(User interface change data)
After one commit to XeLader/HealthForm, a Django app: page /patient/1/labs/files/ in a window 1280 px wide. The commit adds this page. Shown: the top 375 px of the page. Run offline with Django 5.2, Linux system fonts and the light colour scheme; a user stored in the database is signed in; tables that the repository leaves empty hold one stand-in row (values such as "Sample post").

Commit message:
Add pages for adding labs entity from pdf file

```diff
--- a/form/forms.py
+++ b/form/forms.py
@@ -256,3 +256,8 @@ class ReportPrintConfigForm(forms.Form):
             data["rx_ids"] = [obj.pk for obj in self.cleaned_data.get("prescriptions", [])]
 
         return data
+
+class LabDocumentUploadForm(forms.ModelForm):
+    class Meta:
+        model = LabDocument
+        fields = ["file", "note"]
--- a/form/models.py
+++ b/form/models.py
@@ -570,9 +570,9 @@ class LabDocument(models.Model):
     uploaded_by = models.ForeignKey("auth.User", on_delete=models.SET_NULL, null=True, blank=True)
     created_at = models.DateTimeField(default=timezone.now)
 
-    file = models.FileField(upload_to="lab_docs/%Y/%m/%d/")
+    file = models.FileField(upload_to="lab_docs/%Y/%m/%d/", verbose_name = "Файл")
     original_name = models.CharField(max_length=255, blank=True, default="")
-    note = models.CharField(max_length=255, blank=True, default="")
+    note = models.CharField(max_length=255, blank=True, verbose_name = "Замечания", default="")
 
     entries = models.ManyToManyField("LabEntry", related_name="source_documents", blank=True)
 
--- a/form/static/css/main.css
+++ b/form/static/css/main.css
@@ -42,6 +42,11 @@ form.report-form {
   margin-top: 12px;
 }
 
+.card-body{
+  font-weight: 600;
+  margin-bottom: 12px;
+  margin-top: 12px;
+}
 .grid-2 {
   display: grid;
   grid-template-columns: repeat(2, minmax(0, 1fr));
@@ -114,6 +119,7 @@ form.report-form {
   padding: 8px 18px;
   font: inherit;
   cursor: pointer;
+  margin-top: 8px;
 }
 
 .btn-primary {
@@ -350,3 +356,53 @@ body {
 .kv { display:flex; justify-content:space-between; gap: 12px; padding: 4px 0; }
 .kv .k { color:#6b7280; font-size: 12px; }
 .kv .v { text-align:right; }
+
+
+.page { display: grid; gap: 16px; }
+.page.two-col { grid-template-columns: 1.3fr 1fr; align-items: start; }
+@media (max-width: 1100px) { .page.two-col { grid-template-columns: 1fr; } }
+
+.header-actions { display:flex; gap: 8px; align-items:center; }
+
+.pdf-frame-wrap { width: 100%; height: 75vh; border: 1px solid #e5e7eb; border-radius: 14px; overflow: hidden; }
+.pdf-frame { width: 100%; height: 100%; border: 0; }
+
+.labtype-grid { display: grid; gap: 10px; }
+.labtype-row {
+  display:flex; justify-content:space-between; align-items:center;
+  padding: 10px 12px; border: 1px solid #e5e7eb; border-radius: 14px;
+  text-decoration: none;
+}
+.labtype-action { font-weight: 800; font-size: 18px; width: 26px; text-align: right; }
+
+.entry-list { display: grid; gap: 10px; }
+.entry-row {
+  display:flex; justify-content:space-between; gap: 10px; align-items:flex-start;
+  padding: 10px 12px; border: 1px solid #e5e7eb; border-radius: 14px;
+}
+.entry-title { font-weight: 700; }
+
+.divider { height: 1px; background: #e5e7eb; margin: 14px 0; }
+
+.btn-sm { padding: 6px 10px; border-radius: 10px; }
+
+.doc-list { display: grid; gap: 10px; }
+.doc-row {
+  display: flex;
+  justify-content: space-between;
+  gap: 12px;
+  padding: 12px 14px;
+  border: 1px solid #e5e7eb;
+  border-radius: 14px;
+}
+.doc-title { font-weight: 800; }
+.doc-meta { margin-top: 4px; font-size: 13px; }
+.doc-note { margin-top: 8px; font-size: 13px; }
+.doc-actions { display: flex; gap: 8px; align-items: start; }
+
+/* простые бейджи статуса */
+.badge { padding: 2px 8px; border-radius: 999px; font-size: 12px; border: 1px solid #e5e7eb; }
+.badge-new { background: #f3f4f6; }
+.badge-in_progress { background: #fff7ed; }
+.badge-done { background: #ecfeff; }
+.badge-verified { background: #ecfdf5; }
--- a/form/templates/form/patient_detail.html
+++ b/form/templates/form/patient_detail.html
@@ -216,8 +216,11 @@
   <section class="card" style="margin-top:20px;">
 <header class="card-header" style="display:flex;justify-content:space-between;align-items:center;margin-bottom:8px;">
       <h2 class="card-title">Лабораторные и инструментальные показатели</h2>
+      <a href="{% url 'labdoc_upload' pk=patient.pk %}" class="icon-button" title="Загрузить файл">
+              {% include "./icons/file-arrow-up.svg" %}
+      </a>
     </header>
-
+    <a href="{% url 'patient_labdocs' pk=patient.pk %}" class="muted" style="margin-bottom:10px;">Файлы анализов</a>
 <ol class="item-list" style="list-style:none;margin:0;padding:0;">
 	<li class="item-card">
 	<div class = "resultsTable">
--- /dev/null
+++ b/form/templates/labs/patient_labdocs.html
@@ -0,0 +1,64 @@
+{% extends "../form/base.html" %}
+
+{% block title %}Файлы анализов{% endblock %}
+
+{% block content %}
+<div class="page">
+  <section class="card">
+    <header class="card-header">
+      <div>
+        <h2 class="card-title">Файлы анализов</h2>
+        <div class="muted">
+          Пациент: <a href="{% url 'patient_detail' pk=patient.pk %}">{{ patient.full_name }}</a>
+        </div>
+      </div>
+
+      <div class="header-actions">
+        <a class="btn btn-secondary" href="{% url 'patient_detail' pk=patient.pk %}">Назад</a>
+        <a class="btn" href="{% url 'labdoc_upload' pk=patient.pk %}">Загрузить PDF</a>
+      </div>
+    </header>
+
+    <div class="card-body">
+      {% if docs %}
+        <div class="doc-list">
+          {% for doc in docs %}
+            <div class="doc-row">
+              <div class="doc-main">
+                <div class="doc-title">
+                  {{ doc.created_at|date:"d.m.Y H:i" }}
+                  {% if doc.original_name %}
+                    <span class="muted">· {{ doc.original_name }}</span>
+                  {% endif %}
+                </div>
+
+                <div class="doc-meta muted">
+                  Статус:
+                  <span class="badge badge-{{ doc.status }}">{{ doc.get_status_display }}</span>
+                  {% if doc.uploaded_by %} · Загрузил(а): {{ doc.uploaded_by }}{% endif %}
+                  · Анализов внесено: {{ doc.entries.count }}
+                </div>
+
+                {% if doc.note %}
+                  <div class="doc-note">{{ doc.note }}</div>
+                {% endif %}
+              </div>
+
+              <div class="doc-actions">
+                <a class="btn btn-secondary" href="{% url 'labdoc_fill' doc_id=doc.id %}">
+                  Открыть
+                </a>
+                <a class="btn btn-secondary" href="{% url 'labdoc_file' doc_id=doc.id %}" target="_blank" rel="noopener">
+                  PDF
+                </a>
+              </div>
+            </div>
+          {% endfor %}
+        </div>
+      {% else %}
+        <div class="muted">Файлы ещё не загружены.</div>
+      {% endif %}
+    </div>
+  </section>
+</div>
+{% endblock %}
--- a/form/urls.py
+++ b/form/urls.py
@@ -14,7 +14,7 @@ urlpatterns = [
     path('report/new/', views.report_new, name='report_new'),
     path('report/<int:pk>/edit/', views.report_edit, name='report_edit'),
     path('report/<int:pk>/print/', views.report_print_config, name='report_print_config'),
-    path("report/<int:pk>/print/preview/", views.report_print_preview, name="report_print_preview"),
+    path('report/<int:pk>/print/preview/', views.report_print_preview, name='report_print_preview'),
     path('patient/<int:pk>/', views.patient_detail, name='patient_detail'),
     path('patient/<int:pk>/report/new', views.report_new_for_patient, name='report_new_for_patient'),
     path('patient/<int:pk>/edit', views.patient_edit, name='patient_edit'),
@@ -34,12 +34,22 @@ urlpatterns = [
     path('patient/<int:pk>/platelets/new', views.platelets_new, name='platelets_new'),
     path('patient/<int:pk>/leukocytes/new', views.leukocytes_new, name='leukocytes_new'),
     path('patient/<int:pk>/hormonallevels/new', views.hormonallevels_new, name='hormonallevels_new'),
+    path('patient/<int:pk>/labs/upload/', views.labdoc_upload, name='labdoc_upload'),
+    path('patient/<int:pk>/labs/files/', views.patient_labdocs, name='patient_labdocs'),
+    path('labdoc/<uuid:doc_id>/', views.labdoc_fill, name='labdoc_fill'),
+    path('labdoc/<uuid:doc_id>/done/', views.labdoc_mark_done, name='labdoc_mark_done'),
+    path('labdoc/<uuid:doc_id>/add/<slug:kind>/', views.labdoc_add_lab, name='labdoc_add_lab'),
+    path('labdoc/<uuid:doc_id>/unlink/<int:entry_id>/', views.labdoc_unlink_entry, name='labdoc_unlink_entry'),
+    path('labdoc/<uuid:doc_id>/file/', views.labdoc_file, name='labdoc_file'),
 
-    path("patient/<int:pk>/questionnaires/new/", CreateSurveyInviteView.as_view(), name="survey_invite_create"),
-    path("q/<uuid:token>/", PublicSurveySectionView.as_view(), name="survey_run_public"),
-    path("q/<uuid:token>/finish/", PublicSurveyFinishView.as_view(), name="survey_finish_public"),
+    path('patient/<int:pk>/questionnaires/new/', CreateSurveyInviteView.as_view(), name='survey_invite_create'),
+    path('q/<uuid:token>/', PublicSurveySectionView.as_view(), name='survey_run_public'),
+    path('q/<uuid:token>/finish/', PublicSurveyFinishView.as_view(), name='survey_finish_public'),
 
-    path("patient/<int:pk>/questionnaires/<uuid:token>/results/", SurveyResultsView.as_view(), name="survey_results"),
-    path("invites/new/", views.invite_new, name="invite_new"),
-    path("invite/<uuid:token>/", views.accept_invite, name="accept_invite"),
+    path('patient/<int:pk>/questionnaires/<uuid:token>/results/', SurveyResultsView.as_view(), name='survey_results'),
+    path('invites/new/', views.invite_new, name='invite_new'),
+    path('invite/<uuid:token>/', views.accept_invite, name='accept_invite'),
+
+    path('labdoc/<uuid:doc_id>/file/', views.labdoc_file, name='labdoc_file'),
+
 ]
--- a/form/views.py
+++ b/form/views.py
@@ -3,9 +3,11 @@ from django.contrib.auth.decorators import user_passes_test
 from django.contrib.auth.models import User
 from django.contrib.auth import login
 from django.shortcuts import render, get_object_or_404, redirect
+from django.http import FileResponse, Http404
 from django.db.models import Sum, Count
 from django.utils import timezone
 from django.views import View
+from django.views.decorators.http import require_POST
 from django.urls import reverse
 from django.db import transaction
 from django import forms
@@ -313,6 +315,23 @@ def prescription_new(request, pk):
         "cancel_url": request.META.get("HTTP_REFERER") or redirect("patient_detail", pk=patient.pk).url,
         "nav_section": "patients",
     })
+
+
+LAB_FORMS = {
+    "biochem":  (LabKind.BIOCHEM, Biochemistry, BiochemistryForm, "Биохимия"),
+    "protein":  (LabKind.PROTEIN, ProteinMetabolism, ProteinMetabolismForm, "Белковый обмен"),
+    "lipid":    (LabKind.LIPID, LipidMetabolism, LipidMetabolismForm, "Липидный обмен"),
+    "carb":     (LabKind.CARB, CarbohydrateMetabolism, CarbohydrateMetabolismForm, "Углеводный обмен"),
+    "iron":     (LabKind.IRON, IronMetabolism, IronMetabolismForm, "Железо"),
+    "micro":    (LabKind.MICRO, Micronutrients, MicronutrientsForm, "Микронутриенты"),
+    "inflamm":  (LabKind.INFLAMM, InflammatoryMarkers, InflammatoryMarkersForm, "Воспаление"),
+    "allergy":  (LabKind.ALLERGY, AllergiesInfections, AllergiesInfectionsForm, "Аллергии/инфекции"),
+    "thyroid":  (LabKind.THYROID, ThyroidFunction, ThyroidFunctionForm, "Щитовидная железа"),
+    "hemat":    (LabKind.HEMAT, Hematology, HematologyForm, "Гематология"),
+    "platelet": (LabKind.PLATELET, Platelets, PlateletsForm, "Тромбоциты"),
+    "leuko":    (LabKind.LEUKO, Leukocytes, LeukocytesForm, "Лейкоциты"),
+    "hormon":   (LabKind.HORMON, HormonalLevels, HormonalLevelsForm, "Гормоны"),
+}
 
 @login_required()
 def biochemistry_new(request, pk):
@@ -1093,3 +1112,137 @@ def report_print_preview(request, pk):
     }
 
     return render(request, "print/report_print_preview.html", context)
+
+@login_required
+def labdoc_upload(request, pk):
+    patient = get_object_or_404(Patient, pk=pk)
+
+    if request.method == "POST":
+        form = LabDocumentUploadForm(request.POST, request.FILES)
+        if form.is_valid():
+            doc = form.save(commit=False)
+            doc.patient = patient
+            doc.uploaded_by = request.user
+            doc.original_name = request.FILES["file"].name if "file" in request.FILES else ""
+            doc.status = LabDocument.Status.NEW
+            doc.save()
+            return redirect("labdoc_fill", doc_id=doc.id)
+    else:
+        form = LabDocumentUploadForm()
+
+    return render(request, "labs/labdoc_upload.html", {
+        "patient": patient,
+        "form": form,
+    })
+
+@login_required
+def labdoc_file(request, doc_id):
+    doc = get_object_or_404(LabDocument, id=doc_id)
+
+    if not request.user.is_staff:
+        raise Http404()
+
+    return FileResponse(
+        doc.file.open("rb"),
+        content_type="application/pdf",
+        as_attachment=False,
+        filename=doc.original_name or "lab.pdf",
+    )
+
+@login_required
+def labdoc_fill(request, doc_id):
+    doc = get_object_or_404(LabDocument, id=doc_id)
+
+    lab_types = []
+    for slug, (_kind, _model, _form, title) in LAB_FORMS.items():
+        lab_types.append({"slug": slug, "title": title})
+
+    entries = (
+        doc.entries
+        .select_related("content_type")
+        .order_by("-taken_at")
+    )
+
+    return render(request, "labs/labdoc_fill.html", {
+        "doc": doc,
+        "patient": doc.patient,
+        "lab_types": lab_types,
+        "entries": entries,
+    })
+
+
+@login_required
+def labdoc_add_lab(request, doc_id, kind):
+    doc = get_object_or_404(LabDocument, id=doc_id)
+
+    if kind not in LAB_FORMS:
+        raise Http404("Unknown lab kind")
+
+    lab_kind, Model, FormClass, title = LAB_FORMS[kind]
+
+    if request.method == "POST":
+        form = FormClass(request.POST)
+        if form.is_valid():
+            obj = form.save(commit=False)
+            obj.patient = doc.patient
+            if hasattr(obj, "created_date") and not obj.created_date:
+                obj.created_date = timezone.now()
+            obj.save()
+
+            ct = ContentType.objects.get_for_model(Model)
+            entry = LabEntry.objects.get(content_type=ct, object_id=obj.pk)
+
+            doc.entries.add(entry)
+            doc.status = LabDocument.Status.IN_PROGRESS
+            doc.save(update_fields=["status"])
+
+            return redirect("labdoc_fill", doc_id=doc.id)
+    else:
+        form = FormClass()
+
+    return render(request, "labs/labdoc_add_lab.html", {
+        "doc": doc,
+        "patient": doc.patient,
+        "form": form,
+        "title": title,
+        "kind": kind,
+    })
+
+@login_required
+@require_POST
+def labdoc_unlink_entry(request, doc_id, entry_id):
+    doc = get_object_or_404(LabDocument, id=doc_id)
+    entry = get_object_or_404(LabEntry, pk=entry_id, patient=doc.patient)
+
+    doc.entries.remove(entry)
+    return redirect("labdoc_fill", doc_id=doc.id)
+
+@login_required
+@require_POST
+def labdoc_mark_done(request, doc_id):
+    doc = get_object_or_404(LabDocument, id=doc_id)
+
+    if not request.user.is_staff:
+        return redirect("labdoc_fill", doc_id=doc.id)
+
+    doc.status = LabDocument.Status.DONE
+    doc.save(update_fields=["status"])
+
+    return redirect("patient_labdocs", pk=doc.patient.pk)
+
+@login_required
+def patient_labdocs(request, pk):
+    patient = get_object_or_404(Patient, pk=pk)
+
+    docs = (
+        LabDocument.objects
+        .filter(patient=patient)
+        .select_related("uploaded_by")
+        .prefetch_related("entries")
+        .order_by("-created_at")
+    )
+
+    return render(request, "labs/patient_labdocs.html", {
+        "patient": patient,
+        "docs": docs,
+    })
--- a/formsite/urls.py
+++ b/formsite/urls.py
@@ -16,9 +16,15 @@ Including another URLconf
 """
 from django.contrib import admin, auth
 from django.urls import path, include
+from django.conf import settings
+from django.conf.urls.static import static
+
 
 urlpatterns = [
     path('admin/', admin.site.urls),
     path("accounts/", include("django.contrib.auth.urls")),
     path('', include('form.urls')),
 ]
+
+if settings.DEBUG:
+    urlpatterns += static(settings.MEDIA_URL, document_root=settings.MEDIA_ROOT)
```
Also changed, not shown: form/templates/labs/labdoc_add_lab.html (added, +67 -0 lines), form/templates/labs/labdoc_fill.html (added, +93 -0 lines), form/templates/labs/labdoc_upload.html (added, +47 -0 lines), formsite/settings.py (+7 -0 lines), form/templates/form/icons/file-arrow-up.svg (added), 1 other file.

* **Exercise aim**: If the string "questionnaires" is in a line of the entries, pick that line out.

* **Written answer**:
-    path("patient/<int:pk>/questionnaires/new/", CreateSurveyInviteView.as_view(), name="survey_invite_create"),
+    path('patient/<int:pk>/questionnaires/new/', CreateSurveyInviteView.as_view(), name='survey_invite_create'),
-    path("patient/<int:pk>/questionnaires/<uuid:token>/results/", SurveyResultsView.as_view(), name="survey_results"),
+    path('patient/<int:pk>/questionnaires/<uuid:token>/results/', SurveyResultsView.as_view(), name='survey_results'),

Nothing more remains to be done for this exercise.